What will it take to reinvigorate downtown Minneapolis as a thriving, forward-leaning urban center? What role should downtown play in relation to our citywide and regional economy?
This free talk will bring together local leaders with deep knowledge of our community’s history, diverse perspectives on the importance of art and economic equity as a driver of regional prosperity, and visionary ideas about what downtown could look like in the future.
Please note RSVP does not guarantee entry, and seating is on a first-come, first-served basis. Arrive 10 minutes early to be seated.
Gabrielle Grier is an artist, visionary, and facilitator of growth, perspective shifts, and intentional responses to social and political change.
Oscar Perry Abello is a journalist covering policies, programs, and business models to address systemic injustice in the economy.
Tom Fisher is an author, a professor, and the director of the Minnesota Design Center, who specializes in urban design, systems design, and ethics.
Moderator Adair Mosley is CEO of the African American Leadership Forum, which builds cross-sector networks of leaders and institutions to improve the lives of African Americans in Minnesota.
About Abundant Cities
Abundant Cities is a series of three talks copresented by the Walker Art Center and the Minneapolis Foundation. Moderated by Adair Mosley, CEO of the African American Leadership Forum, this series was established to generate meaningful discussions on how we can pour resources, energy, and community voices into our civic life. Continue the conversation during a post-talk reception in the Walker lobby.
Oscar Perry Abello is a journalist covering policies, programs, and business models to address systemic injustice in the economy. He is currently senior economic justice correspondent for Next City, an independent, not-for-profit, online publication covering urban affairs nationwide. His writing has also appeared in Yes! Magazine, City & State New York, Impact Alpha, Shelterforce, and other outlets. Abello is a child of immigrants descended from the former colonial subjects of the Spanish and US imperial regimes in the Philippines. He was born in New York City, and raised in the inner-ring suburbs of Philadelphia. He holds a bachelor’s degree from Villanova University, where he majored in economics and minored in peace and justice studies. He spent several years embedded in the international development industry before transitioning into journalism full-time in 2015. Abello lives in New York City with his domestic partner and the two most photogenic kitties in the world.
Thomas Fisher is a professor in the School of Architecture, director of the Minnesota Design Center, and former dean of the College of Design at the University of Minnesota.

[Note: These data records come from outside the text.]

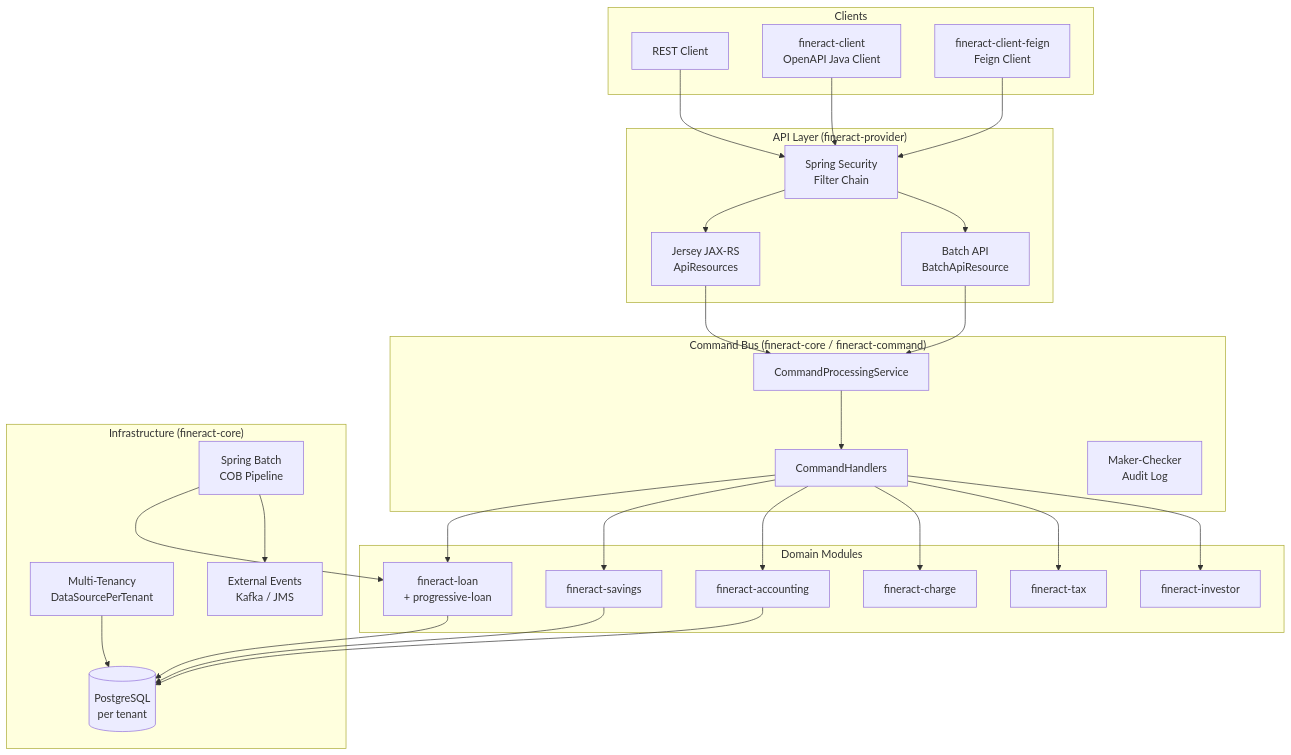
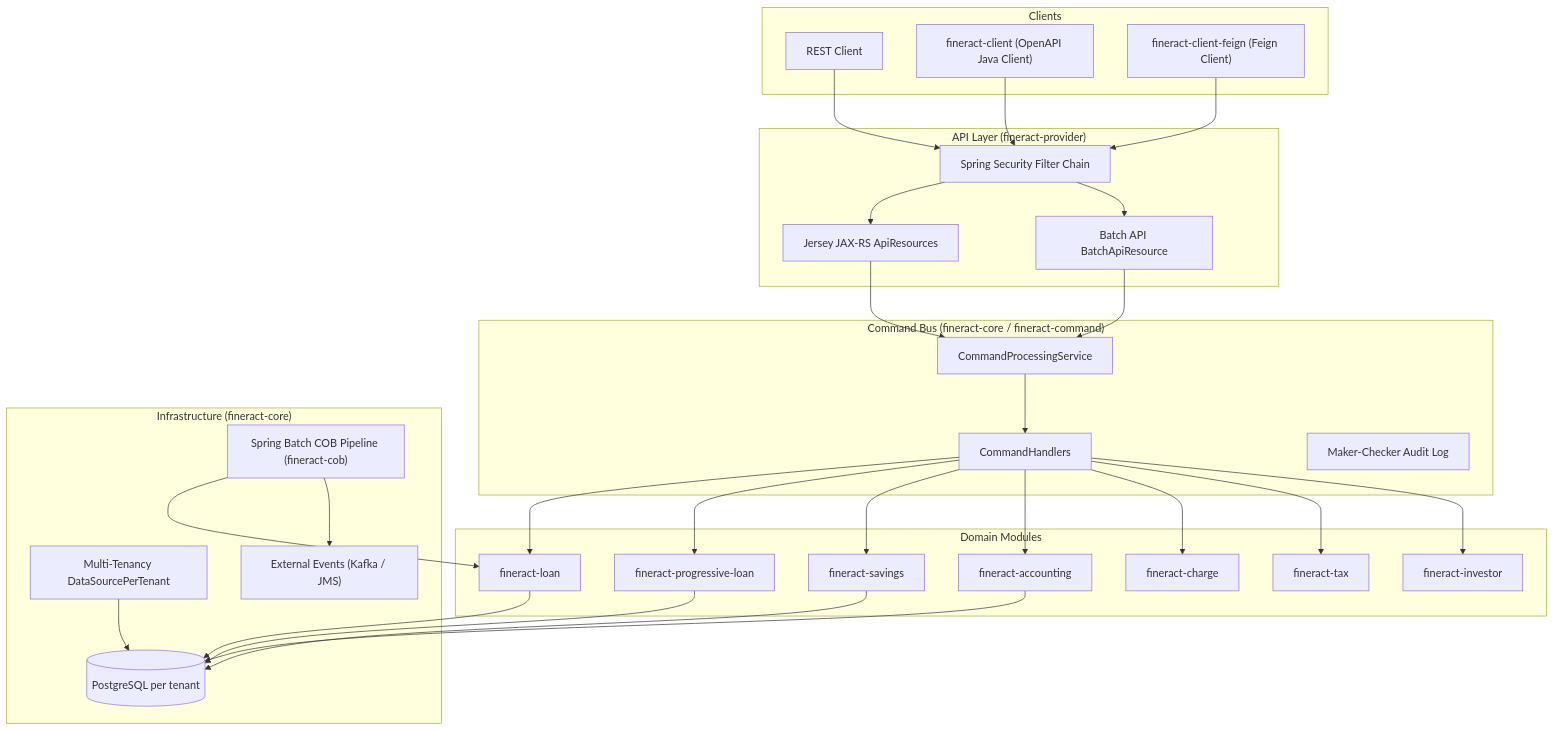
The diagram in index.mdx (mintlify-atlas/docs-wiki-9611aba1), drawn with Mermaid before and after one commit. The commit also changed other lines of this file and 25 other files, not shown here.

Commit message:
docs: review pass — accuracy audit, Mermaid fixes, orphan cleanup

````diff
--- a/index.mdx
+++ b/index.mdx
@@ -11,57 +11,60 @@
 ```mermaid
 graph TB
     subgraph Clients
         RC[REST Client]
-        FC[fineract-client<br/>OpenAPI Java Client]
-        FF[fineract-client-feign<br/>Feign Client]
+        FC["fineract-client (OpenAPI Java Client)"]
+        FF["fineract-client-feign (Feign Client)"]
     end
 
     subgraph API["API Layer (fineract-provider)"]
-        JA[Jersey JAX-RS<br/>ApiResources]
-        BA[Batch API<br/>BatchApiResource]
-        SA[Spring Security<br/>Filter Chain]
+        JA["Jersey JAX-RS ApiResources"]
+        BA["Batch API BatchApiResource"]
+        SA["Spring Security Filter Chain"]
     end
 
     subgraph CMD["Command Bus (fineract-core / fineract-command)"]
         CP[CommandProcessingService]
         CH[CommandHandlers]
-        MK[Maker-Checker<br/>Audit Log]
+        MK["Maker-Checker Audit Log"]
     end
 
     subgraph Domain["Domain Modules"]
-        LN[fineract-loan<br/>+ progressive-loan]
+        LN[fineract-loan]
+        PL[fineract-progressive-loan]
         SV[fineract-savings]
         AC[fineract-accounting]
         CH2[fineract-charge]
         TX[fineract-tax]
         IV[fineract-investor]
     end
 
     subgraph Infra["Infrastructure (fineract-core)"]
-        MT[Multi-Tenancy<br/>DataSourcePerTenant]
-        EV[External Events<br/>Kafka / JMS]
-        JB[Spring Batch<br/>COB Pipeline]
-        DB[(PostgreSQL<br/>per tenant)]
+        MT["Multi-Tenancy DataSourcePerTenant"]
+        EV["External Events (Kafka / JMS)"]
+        JB["Spring Batch COB Pipeline (fineract-cob)"]
+        DB[("PostgreSQL per tenant")]
     end
 
     RC --> SA
     FC --> SA
     FF --> SA
     SA --> JA
     SA --> BA
     JA --> CP
     BA --> CP
     CP --> CH
     CH --> LN
+    CH --> PL
     CH --> SV
     CH --> AC
     CH --> CH2
     CH --> TX
     CH --> IV
     LN --> DB
+    PL --> DB
     SV --> DB
     AC --> DB
     JB --> LN
     JB --> EV
     MT --> DB
 ```
````
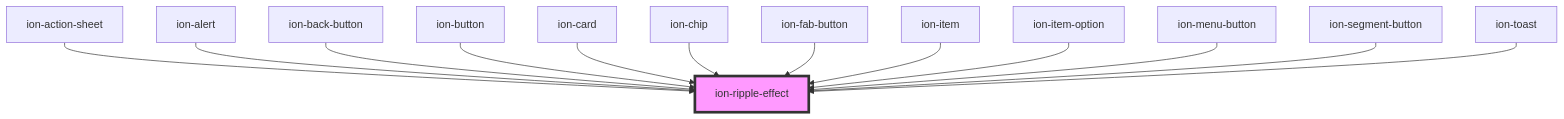
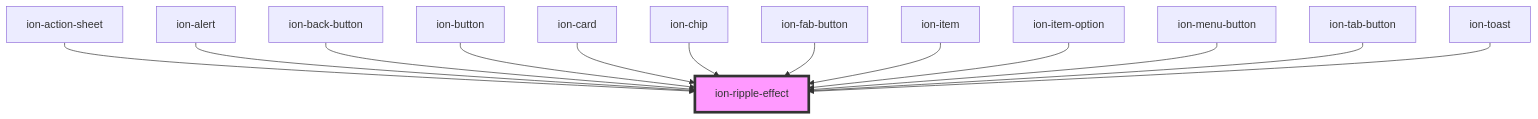
Before and after one commit to MEDGRUPOGIT/ionic-framework-1: the diagram in core/src/components/ripple-effect/readme.md, drawn with Mermaid. The commit also changed other lines of this file and 96 other files, not shown here.

````diff
--- a/core/src/components/ripple-effect/readme.md
+++ b/core/src/components/ripple-effect/readme.md
@@ -226,16 +226,16 @@
 ```mermaid
 graph TD;
   ion-action-sheet --> ion-ripple-effect
   ion-alert --> ion-ripple-effect
   ion-back-button --> ion-ripple-effect
   ion-button --> ion-ripple-effect
   ion-card --> ion-ripple-effect
   ion-chip --> ion-ripple-effect
   ion-fab-button --> ion-ripple-effect
   ion-item --> ion-ripple-effect
   ion-item-option --> ion-ripple-effect
   ion-menu-button --> ion-ripple-effect
-  ion-segment-button --> ion-ripple-effect
+  ion-tab-button --> ion-ripple-effect
   ion-toast --> ion-ripple-effect
   style ion-ripple-effect fill:#f9f,stroke:#333,stroke-width:4px
 ```
````
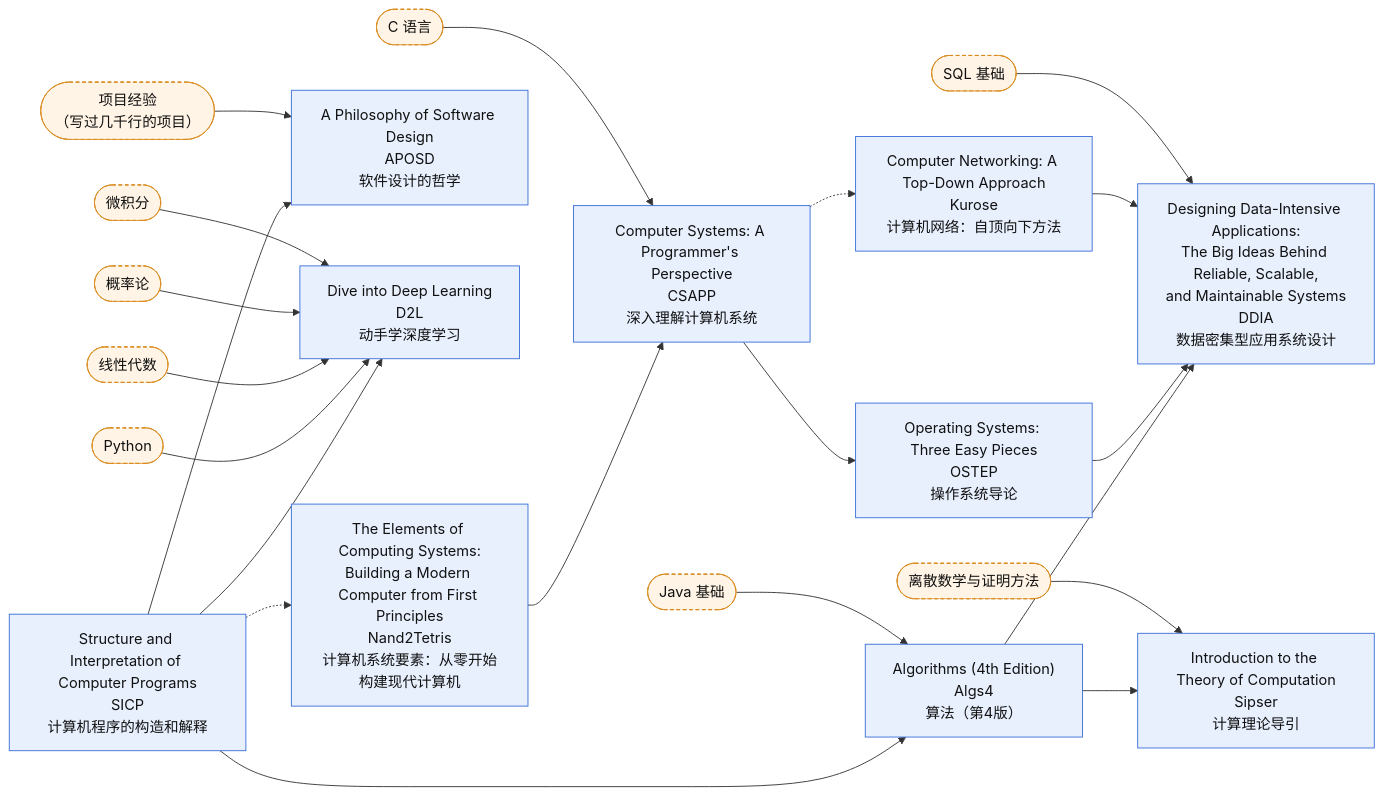
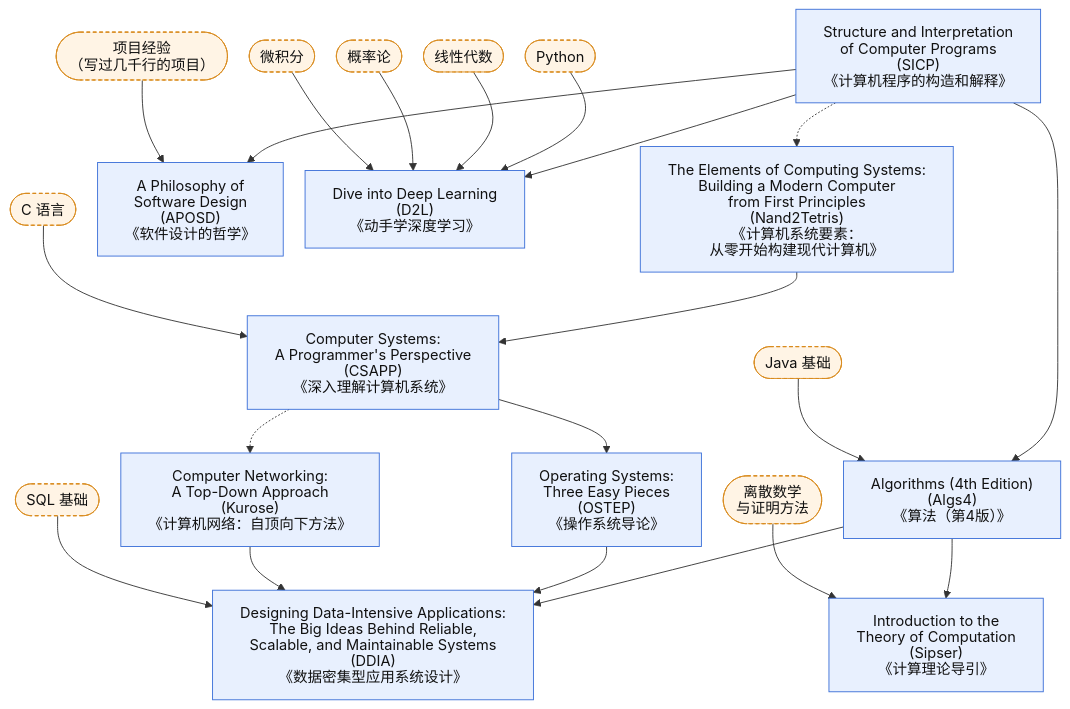
One commit to Minsecrus/learning-notes changed the diagram in notes/2026/10/17/cs-core-reading-list.md. Above: the diagram before and after it, drawn with Mermaid. The commit also changed other lines of this file, not shown here.

Commit message:
docs: make CS reading list graph readable on narrow pages

````diff
--- a/notes/2026/10/17/cs-core-reading-list.md
+++ b/notes/2026/10/17/cs-core-reading-list.md
@@ -3,54 +7,64 @@
 ```mermaid
-flowchart LR
+---
+config:
+  htmlLabels: false
+  markdownAutoWrap: false
+  flowchart:
+    htmlLabels: false
+    wrappingWidth: 400
+    nodeSpacing: 24
+    rankSpacing: 48
+---
+flowchart TD
     %% 书单内的十本书
-    SICP["Structure and Interpretation of Computer Programs<br/>SICP<br/>计算机程序的构造和解释"]
-    N2T["The Elements of Computing Systems:<br/>Building a Modern Computer from First Principles<br/>Nand2Tetris<br/>计算机系统要素：从零开始构建现代计算机"]
-    ALGS["Algorithms (4th Edition)<br/>Algs4<br/>算法（第4版）"]
-    CSAPP["Computer Systems: A Programmer's Perspective<br/>CSAPP<br/>深入理解计算机系统"]
-    OSTEP["Operating Systems: Three Easy Pieces<br/>OSTEP<br/>操作系统导论"]
-    NET["Computer Networking: A Top-Down Approach<br/>Kurose<br/>计算机网络：自顶向下方法"]
-    SIPSER["Introduction to the Theory of Computation<br/>Sipser<br/>计算理论导引"]
-    DDIA["Designing Data-Intensive Applications:<br/>The Big Ideas Behind Reliable, Scalable,<br/>and Maintainable Systems<br/>DDIA<br/>数据密集型应用系统设计"]
-    APOSD["A Philosophy of Software Design<br/>APOSD<br/>软件设计的哲学"]
-    D2L["Dive into Deep Learning<br/>D2L<br/>动手学深度学习"]
+    SICP["Structure and Interpretation<br/>of Computer Programs<br/>(SICP)<br/>《计算机程序的构造和解释》"]
+    N2T["The Elements of Computing Systems:<br/>Building a Modern Computer<br/>from First Principles<br/>(Nand2Tetris)<br/>《计算机系统要素：<br/>从零开始构建现代计算机》"]
+    ALGS["Algorithms (4th Edition)<br/>(Algs4)<br/>《算法（第4版）》"]
+    CSAPP["Computer Systems:<br/>A Programmer's Perspective<br/>(CSAPP)<br/>《深入理解计算机系统》"]
+    OSTEP["Operating Systems:<br/>Three Easy Pieces<br/>(OSTEP)<br/>《操作系统导论》"]
+    NET["Computer Networking:<br/>A Top-Down Approach<br/>(Kurose)<br/>《计算机网络：自顶向下方法》"]
+    SIPSER["Introduction to the<br/>Theory of Computation<br/>(Sipser)<br/>《计算理论导引》"]
+    DDIA["Designing Data-Intensive Applications:<br/>The Big Ideas Behind Reliable,<br/>Scalable, and Maintainable Systems<br/>(DDIA)<br/>《数据密集型应用系统设计》"]
+    APOSD["A Philosophy of<br/>Software Design<br/>(APOSD)<br/>《软件设计的哲学》"]
+    D2L["Dive into Deep Learning<br/>(D2L)<br/>《动手学深度学习》"]
 
     %% 书单外的前置
     X_C(["C 语言"])
     X_JAVA(["Java 基础"])
     X_PY(["Python"])
-    X_DM(["离散数学与证明方法"])
+    X_DM(["离散数学<br/>与证明方法"])
     X_LA(["线性代数"])
     X_PROB(["概率论"])
     X_CALC(["微积分"])
     X_SQL(["SQL 基础"])
     X_EXP(["项目经验<br/>（写过几千行的项目）"])
 
     %% 书单内的依赖，虚线为弱依赖
     SICP -.-> N2T
     SICP --> ALGS
     SICP --> APOSD
     SICP --> D2L
     N2T --> CSAPP
     CSAPP --> OSTEP
     CSAPP -.-> NET
     ALGS --> SIPSER
     ALGS --> DDIA
     OSTEP --> DDIA
     NET --> DDIA
 
     %% 书单外的依赖
     X_JAVA --> ALGS
     X_C --> CSAPP
     X_DM --> SIPSER
     X_SQL --> DDIA
     X_EXP --> APOSD
     X_PY --> D2L
     X_LA --> D2L
     X_PROB --> D2L
     X_CALC --> D2L
 
     classDef book fill:#e8f0fe,stroke:#3b6fd8,color:#111
     classDef ext fill:#fff4e5,stroke:#d98a1c,color:#111,stroke-dasharray:4 3
     class SICP,N2T,ALGS,CSAPP,OSTEP,NET,SIPSER,DDIA,APOSD,D2L book
     class X_C,X_JAVA,X_PY,X_DM,X_LA,X_PROB,X_CALC,X_SQL,X_EXP ext
 ```
````
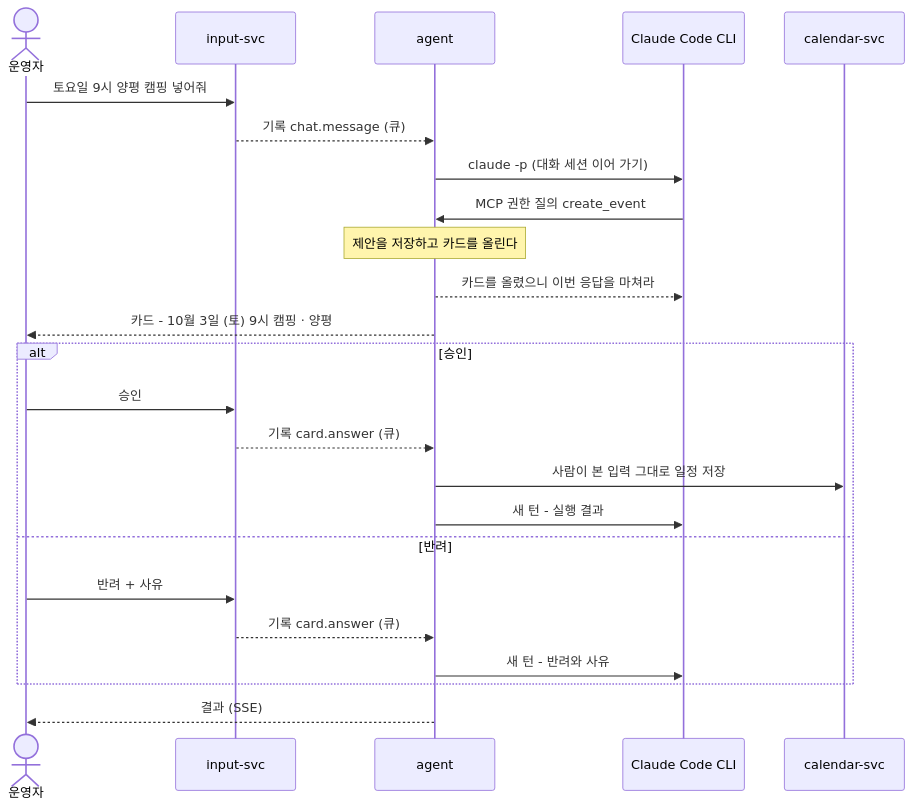
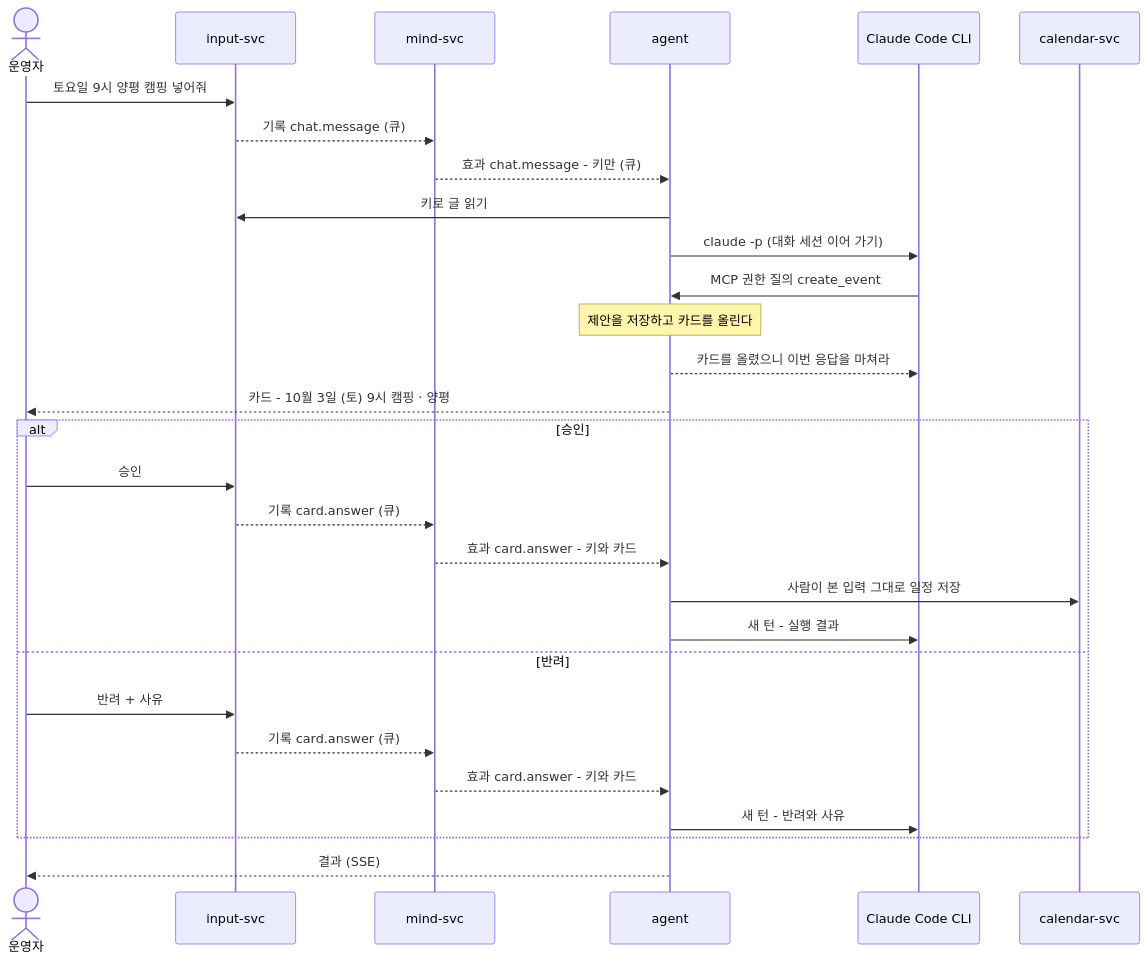
The diagram in README.md (choigonyok/jarvis), drawn with Mermaid before and after one commit. The commit also changed other lines of this file and 19 other files, not shown here.

````diff
--- a/README.md
+++ b/README.md
@@ -90,26 +90,31 @@
 ```mermaid
 sequenceDiagram
   actor U as 운영자
   participant I as input-svc
+  participant M as mind-svc
   participant A as agent
   participant C as Claude Code CLI
   participant S as calendar-svc
   U->>I: 토요일 9시 양평 캠핑 넣어줘
-  I-->>A: 기록 chat.message (큐)
+  I-->>M: 기록 chat.message (큐)
+  M-->>A: 효과 chat.message - 키만 (큐)
+  A->>I: 키로 글 읽기
   A->>C: claude -p (대화 세션 이어 가기)
   C->>A: MCP 권한 질의 create_event
   Note over A: 제안을 저장하고 카드를 올린다
   A-->>C: 카드를 올렸으니 이번 응답을 마쳐라
   A-->>U: 카드 - 10월 3일 (토) 9시 캠핑 · 양평
   alt 승인
     U->>I: 승인
-    I-->>A: 기록 card.answer (큐)
+    I-->>M: 기록 card.answer (큐)
+    M-->>A: 효과 card.answer - 키와 카드
     A->>S: 사람이 본 입력 그대로 일정 저장
     A->>C: 새 턴 - 실행 결과
   else 반려
     U->>I: 반려 + 사유
-    I-->>A: 기록 card.answer (큐)
+    I-->>M: 기록 card.answer (큐)
+    M-->>A: 효과 card.answer - 키와 카드
     A->>C: 새 턴 - 반려와 사유
   end
   A-->>U: 결과 (SSE)
 ```
````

A graduate of Cornell University in architecture and Case Western Reserve University in intellectual history, he was the editorial director of Progressive Architecture magazine. Fischer was recognized in 2005 as one of nation’s most published architecture writers, having written 12 books, more than 60 book chapters, and over 450 journal articles. His most recent book is Space, Structures and Design in a Post-Pandemic World (Routledge, 2022).
Gabrielle Grier is an artist, visionary, and a facilitator and participant of growth, perspective shifts, and intentional responses to social and political change. With a strong focus on the exploration, documentation, and claiming of cultural and historic identities, her work is filled with imagery, narrative, and the importance of fusing intergenerational voices. She is contemporary in the sense that she is ever evolving, while being conscious of what ancestry has taught us. Grier has spent 17 years partnering with schools, art spaces, and organizations to implement systems change, which includes strategic vision, programmatic development, and organizational culture that keeps the voices of people at the center of the work by using the creative process as a through line for imagination and innovative design. Recently, her work has been in North Minneapolis, where she leads Juxtaposition Arts, an art and design creative hub, retail shop, and gallery. She holds a master’s in education in youth dvelopment and leadership and a bachelor of arts in fine arts and youth studies, both from the University of Minnesota-Twin Cities.
Adair Mosley is CEO of the African American Leadership Forum, which builds cross-sector networks of leaders and institutions to improve the lives of American Americans in Minnesota. Previously, he was president and CEO of Pillsbury United Communities, where his work included leading a $1 million community health partnership with Blue Cross Blue Shield of Minnesota and a $1 million investment from Kresge Foundation. In 2020, he launched Justice Built Communities, an equitable economic development corporation created to prevent gentrification and displacement, along with prioritizing wealth creation in black and brown communities. As Pillsbury’s chief innovation officer, he led a $7 million dollar capital campaign to build North Market, a first-of-its-kind grocery store that is transforming food access and economic vitality in North Minneapolis. Mosley is a member of the Itasca Project and serves on the boards of MinnPost, Center for Economic Inclusion, and Women’s Foundation of Minnesota. In 2019, he represented the Twin Cities region at Harvard Business School’s Young American Leaders Program. He received the Local Legend Award from General Mills Foundation for embodying Dr. Martin Luther King Jr.’s vision and legacy. He earned a certificate in human-centered design at Stanford, and is currently a candidate for an executive global master’s in cities from the London School of Economics, having previously attended the University of Minnesota and the University of Michigan’s Executive Leadership Institute.